◆ **Records shown**
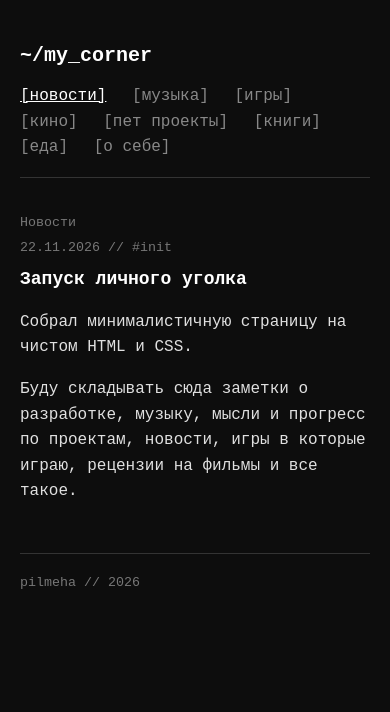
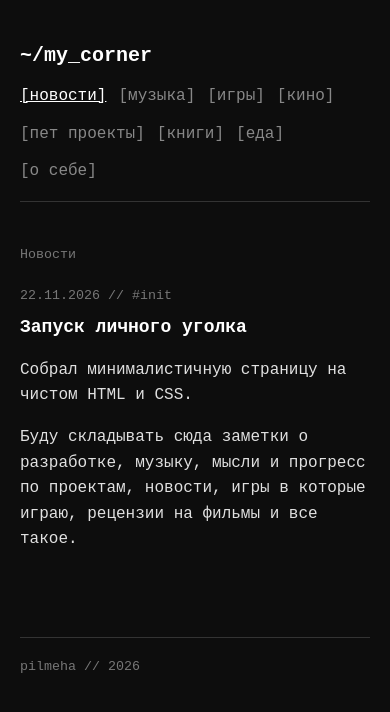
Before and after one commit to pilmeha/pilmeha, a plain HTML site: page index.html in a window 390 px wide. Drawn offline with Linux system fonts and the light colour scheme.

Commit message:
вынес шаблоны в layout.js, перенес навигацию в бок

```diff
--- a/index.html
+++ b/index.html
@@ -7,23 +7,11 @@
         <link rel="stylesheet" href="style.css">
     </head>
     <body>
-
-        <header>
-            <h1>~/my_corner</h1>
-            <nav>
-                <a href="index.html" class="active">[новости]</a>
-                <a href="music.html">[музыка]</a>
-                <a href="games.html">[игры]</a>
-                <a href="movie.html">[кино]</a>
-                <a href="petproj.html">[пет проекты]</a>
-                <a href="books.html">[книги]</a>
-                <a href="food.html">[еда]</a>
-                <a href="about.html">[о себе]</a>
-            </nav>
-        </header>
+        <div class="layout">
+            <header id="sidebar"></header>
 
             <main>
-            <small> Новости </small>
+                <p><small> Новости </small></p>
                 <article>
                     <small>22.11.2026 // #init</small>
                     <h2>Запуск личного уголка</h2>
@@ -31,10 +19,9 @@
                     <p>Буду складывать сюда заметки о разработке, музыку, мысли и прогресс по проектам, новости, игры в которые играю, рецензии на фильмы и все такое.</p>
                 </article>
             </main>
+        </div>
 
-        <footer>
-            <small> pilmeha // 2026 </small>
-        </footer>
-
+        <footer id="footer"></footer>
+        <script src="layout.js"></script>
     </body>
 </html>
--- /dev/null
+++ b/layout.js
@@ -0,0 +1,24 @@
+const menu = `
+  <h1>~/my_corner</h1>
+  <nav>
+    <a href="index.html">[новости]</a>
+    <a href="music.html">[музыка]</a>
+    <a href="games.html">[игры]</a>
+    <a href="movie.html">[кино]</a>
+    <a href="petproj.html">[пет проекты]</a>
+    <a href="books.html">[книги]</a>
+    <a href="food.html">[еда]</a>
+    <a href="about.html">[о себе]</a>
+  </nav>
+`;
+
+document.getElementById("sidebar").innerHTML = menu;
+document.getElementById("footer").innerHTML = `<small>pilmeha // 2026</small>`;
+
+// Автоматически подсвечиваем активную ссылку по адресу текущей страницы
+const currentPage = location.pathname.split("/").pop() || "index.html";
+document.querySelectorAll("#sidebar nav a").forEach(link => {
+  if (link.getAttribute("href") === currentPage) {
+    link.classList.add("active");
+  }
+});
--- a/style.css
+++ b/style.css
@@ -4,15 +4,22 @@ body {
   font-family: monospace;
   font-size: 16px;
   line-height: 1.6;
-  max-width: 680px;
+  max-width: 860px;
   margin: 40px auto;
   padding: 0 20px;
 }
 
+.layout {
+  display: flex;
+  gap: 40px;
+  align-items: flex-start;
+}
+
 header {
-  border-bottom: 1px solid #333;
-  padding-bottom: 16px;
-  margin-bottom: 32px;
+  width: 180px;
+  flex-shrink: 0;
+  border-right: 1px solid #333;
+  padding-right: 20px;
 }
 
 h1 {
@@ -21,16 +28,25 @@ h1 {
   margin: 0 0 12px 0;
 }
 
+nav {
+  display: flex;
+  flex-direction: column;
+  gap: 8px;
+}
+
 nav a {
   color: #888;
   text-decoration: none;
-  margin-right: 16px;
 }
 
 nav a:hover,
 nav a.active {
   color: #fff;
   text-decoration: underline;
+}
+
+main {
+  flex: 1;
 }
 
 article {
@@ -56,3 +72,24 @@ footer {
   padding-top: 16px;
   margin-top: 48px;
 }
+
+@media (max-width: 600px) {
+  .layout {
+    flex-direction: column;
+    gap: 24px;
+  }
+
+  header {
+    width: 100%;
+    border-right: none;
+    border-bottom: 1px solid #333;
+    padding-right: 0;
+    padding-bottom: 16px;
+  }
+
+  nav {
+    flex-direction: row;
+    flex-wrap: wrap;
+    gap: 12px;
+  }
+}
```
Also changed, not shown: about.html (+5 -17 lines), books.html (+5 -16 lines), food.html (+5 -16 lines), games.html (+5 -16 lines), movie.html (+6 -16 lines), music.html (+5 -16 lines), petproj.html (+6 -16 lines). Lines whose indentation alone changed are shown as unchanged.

* * *

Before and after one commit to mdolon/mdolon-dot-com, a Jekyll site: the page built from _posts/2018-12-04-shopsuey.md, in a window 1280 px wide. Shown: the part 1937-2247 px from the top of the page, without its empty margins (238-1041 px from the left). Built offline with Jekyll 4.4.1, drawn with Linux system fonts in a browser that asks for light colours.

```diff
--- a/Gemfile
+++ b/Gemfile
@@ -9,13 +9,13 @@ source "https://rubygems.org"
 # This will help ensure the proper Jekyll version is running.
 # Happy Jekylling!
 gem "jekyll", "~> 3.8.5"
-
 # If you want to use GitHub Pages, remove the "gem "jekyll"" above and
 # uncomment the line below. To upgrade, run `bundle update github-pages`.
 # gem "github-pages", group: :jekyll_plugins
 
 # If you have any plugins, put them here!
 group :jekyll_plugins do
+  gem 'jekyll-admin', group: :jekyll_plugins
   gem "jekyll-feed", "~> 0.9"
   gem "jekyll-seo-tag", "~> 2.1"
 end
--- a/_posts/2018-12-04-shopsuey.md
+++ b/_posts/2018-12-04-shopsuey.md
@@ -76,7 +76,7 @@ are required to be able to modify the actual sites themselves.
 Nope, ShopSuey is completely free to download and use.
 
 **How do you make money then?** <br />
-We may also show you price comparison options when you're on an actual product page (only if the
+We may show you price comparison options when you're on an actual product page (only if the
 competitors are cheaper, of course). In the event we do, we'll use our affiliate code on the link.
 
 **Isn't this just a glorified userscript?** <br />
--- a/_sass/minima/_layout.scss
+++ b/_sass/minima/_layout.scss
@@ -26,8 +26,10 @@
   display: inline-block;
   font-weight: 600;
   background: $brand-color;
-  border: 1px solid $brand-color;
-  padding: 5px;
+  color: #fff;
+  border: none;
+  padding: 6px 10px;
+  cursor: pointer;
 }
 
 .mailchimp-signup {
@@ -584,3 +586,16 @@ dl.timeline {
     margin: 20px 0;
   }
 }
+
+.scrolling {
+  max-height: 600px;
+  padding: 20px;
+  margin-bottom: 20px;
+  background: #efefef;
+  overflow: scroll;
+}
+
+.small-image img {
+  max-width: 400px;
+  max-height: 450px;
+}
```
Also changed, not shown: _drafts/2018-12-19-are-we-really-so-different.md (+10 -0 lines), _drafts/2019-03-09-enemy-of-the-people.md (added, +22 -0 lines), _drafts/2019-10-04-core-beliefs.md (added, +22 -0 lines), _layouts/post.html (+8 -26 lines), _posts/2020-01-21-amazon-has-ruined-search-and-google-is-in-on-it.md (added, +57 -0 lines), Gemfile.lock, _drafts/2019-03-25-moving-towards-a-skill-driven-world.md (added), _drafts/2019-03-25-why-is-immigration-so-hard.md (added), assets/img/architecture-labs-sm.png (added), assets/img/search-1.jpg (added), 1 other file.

--

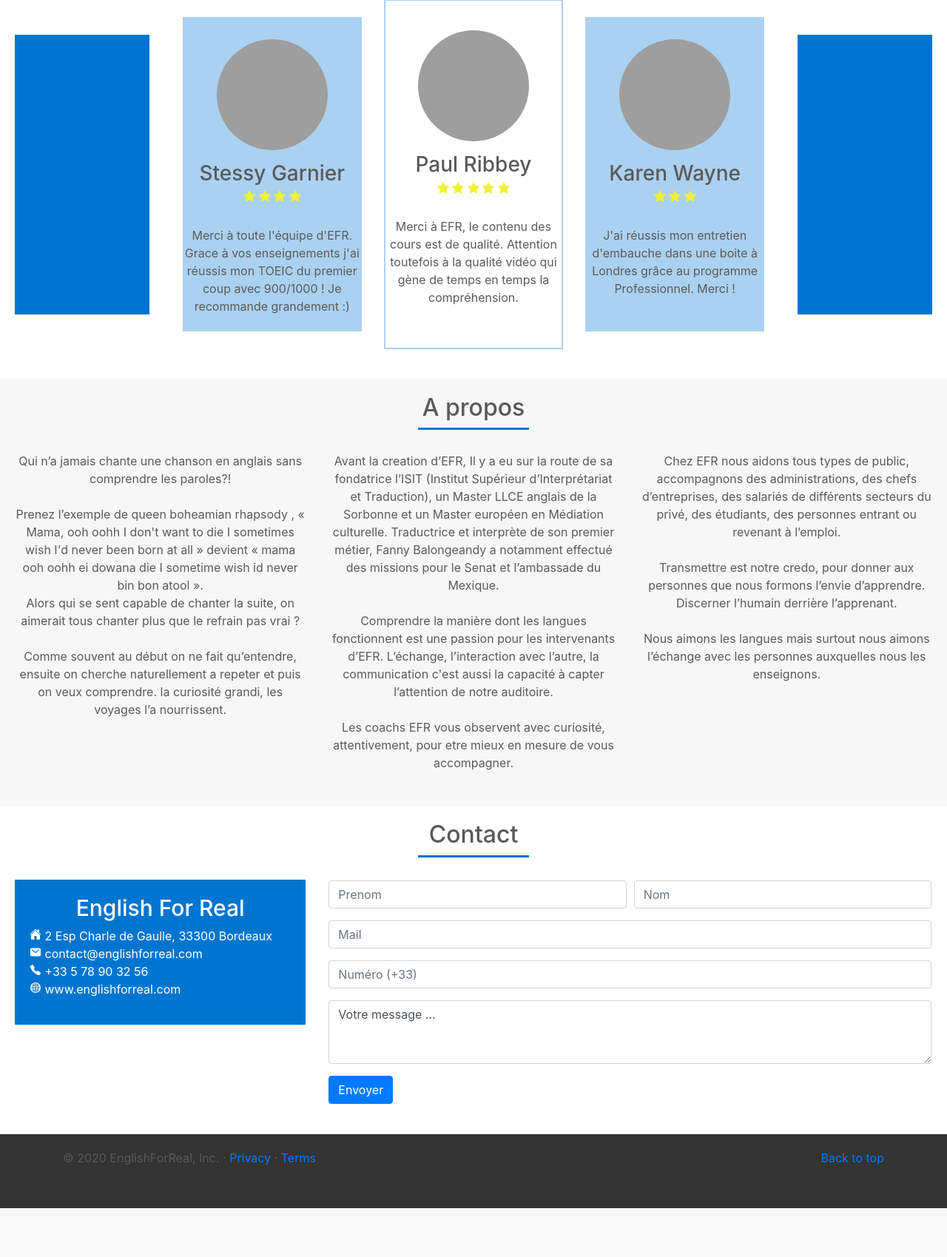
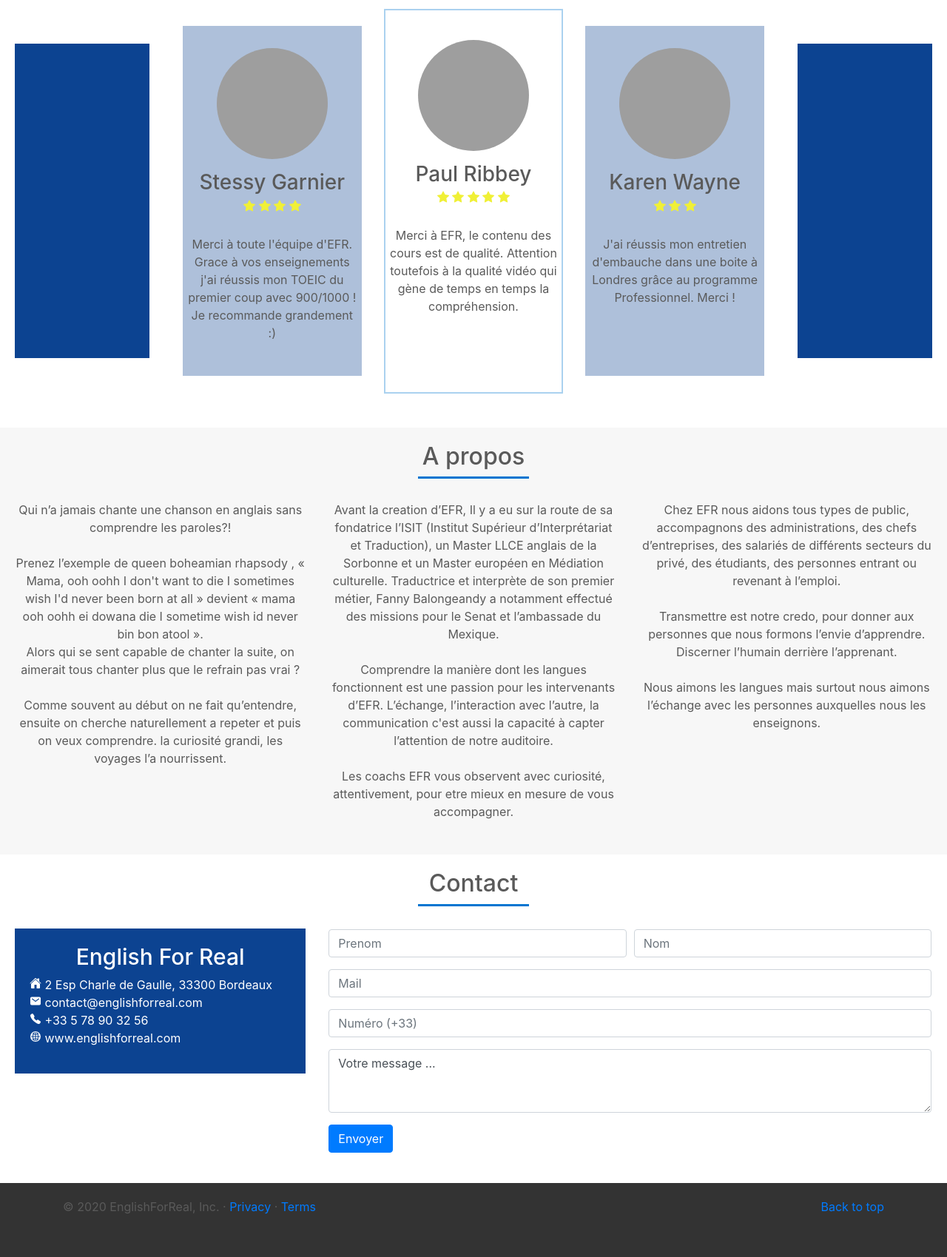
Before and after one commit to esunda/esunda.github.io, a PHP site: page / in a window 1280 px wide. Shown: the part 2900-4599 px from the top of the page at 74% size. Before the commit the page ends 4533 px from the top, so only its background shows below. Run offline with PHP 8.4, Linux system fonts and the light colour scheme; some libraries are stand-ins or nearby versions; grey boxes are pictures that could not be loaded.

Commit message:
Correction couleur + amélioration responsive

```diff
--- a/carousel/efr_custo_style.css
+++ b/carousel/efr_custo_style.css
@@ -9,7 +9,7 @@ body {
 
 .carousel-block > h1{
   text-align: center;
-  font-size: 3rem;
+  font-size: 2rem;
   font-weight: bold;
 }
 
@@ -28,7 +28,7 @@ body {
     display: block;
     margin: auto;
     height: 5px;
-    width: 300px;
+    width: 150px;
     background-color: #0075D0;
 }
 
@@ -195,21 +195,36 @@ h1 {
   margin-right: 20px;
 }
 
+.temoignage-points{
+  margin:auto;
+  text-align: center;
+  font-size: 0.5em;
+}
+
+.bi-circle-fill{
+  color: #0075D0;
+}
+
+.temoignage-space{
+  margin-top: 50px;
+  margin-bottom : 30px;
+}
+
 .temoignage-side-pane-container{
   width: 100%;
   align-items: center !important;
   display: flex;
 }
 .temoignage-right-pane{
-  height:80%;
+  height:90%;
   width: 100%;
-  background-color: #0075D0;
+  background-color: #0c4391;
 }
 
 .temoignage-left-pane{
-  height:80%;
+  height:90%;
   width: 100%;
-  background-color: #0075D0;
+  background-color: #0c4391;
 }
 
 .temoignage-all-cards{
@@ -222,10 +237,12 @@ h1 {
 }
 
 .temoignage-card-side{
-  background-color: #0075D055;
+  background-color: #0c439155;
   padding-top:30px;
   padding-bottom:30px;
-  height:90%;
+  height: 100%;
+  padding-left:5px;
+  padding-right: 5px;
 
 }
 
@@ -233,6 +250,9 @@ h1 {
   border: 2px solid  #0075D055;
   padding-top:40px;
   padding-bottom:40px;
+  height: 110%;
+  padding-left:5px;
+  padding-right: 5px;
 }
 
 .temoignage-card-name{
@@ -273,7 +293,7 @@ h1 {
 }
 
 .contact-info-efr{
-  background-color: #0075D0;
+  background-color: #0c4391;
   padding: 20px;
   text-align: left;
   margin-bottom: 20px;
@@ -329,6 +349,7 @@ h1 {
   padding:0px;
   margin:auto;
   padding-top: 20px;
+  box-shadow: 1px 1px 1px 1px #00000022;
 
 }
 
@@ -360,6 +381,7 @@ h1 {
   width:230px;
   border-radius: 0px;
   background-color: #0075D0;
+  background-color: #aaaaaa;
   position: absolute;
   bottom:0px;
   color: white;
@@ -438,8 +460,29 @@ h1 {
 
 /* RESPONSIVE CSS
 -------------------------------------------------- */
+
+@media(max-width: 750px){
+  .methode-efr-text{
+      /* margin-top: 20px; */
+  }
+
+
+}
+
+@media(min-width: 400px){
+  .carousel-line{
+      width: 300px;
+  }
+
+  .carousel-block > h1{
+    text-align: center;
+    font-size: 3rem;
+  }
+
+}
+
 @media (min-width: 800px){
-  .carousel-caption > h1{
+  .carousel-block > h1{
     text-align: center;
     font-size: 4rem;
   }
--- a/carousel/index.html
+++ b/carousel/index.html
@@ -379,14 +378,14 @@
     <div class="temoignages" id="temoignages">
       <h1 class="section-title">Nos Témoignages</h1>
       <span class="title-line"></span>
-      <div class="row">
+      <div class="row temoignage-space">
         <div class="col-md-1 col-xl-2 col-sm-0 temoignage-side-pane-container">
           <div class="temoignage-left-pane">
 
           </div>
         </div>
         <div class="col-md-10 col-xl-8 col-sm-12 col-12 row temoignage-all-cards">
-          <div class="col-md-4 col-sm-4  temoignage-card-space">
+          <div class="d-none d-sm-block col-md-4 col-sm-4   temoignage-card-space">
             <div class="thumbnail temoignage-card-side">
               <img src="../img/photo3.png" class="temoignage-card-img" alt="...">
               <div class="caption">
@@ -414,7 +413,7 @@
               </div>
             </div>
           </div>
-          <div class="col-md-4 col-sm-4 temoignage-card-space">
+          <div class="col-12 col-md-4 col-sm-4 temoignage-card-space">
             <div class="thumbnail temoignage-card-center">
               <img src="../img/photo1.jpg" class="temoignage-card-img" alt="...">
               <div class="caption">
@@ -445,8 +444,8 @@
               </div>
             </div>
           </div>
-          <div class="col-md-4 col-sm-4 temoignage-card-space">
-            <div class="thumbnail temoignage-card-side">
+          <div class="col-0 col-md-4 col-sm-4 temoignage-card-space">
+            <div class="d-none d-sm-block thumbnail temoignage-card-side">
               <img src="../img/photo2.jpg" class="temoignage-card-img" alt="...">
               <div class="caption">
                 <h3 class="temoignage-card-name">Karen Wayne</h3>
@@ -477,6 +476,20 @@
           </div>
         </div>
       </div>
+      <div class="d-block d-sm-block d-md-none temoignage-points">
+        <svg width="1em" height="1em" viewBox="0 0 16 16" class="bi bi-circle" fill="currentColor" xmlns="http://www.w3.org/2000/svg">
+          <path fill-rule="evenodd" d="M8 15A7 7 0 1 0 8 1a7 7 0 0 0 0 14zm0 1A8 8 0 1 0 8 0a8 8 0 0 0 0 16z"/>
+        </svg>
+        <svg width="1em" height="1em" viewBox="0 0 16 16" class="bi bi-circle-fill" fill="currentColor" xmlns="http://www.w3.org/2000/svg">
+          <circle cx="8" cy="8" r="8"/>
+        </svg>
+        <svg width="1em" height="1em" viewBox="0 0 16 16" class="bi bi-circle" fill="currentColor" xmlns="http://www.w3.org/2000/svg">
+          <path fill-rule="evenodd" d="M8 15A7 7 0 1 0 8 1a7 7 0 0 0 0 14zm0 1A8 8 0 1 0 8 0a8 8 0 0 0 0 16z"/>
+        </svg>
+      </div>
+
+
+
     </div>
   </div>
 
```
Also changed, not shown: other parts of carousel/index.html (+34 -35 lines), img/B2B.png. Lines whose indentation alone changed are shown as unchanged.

◆ **Problem description**
Filter the records above and copy every line that contains the word "none".

◆ **Solution for this exercise**
   text-decoration: none;
+    border-right: none;
+  border: none;
+          <div class="d-none d-sm-block col-md-4 col-sm-4   temoignage-card-space">
+            <div class="d-none d-sm-block thumbnail temoignage-card-side">
+      <div class="d-block d-sm-block d-md-none temoignage-points">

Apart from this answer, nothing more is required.